*WORK TO BE COMPLETED*:
Please say how many lines below include the word "family", with nothing beyond the number.

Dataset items
= = = = = = =

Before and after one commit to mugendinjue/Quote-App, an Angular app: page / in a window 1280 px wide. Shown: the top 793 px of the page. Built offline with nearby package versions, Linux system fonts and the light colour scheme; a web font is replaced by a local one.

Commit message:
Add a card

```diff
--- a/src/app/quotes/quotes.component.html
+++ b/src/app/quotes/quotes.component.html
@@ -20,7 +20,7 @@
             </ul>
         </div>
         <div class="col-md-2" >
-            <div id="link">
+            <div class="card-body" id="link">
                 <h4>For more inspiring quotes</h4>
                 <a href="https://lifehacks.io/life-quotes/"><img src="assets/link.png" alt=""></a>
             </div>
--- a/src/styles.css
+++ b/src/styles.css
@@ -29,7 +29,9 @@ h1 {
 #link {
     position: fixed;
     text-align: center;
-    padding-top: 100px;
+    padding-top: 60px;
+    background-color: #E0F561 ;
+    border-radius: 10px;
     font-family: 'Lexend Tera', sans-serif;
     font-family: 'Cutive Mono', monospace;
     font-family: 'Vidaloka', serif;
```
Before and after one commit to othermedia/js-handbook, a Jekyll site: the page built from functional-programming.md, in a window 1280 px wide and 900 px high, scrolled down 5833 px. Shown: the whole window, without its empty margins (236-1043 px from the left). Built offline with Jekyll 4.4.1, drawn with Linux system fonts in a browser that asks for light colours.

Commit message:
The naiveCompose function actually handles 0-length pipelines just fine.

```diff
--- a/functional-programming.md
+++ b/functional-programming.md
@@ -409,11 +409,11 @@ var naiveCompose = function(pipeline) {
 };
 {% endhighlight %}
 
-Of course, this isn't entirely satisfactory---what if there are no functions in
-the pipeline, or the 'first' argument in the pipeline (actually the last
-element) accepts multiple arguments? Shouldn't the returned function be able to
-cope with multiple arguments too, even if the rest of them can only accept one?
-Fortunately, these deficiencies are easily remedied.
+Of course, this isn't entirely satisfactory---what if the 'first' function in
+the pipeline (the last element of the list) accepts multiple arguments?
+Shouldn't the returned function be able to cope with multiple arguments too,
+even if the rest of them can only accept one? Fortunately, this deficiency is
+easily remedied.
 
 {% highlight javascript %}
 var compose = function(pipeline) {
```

= = = = = = =

*RESPONSE TO THIS EXERCISE*:
3